    So, I asked, how about wearing a button? A very, very non-controversial button remember; Fourth Amendment, Est 1791. Um, no. I won’t do that, he said, but I will take one for my office. Great, a button in a draw has at least a .000703 better chance of being seen as one in a dumpster. So OK, I gave him the button and it disappeared into his pocket.

    Is cautiousness the right word here? Or is it more like pusillanimous?

    Anyhow, next July 4th, if I still want to find some vestige of the fabled American spirit, I’m gonna set up my table not in Cornwall, but in Quito.

  2. Idrea Says:

    Shutting down our computers, smartphones, etc will impede neither hacking nor government snooping. Nothing short of removing our batteries will preclude their capability to peep at us thru our own camera lenses.

  3. Bob Mullin Says:

    It’s difficult to be a private American citizen today. Or should I say impossible?

  4. Russ Layne Says:

    Hey, Bob,

    Just heard yesterday on CBS Radio that only 50% of us feel that Snowden is within his right to have revealed this information. Now THAT’S downright scary. Too many people I’ve spoken with about this issue simply say, “If you’ve got nothing to hide, what’s the problem?”

  5. Ken Says:

    I’ve assumed that someone from government and/or business has been monitoring me for years

  6. e miller Says:


    You always deliver a thought provoking listing. With each successive generation of Americans it seems we as a country allow these intrusions. Doesn’t make it right.

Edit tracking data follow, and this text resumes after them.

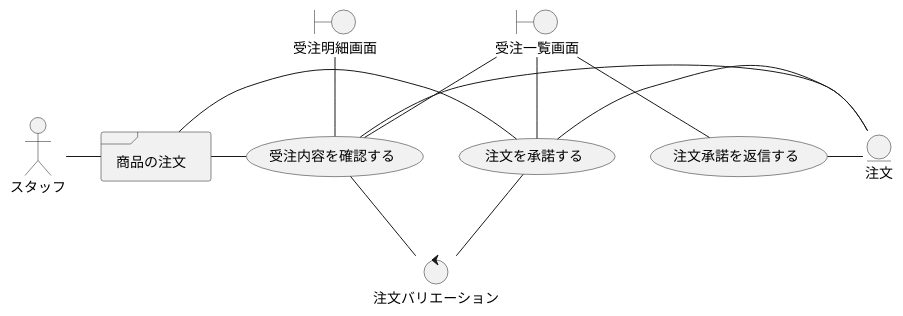
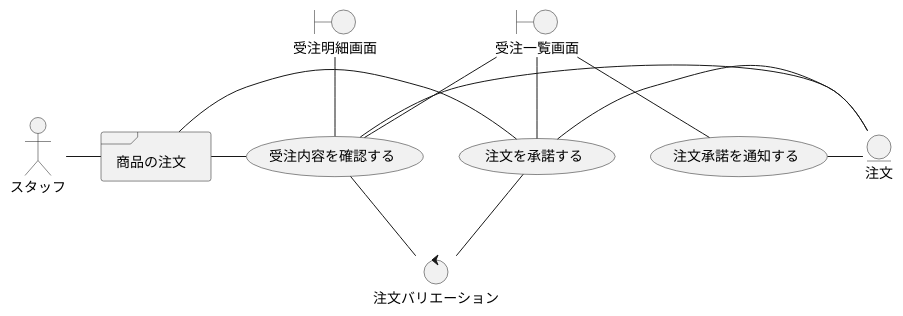
One commit to k2works/application_programing_excercise_2022 changed diagram 23 of 28 in docs/index.adoc. Above: the diagram before and after it, drawn with PlantUML. The commit also changed other lines of this file, not shown here.

```diff
--- a/docs/index.adoc
+++ b/docs/index.adoc
@@ -735,26 +741,26 @@
 [plantuml]
 ----
 @startuml
 actor "スタッフ" as ac_01
 frame "商品の注文" as f01
 usecase "受注内容を確認する" as UC1
 usecase "注文を承諾する" as UC2
-usecase "注文承諾を返信する" as UC3
+usecase "注文承諾を通知する" as UC3
 boundary "受注一覧画面" as b01
 boundary "受注明細画面" as b02
 entity "注文" as e01
 control "注文バリエーション" as c01
 
 ac_01 - f01
 f01 - UC1
 f01 - UC2
 b01 -- UC1
 b02-- UC1
 b01 -- UC2
 b01 -- UC3
 UC1 - e01
 UC2 - e01
 UC3 - e01
 UC1 -- c01
 UC2 -- c01
 ----
```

    It is pretty near impossible to be off the grid anymore.

  7. Michael Kaufman Says:

    Great piece, Bob. It seems that taking it for granted has blunted the outrage even for those who find it objectionable. I think something Matt Taibbi wrote the other day about the Bradley Manning trial applies to Snowden as well: “This whole thing, this trial, it all comes down to one simple equation. If you can be punished for making public a crime, then the government doing the punishing is itself criminal.”

Leave a Reply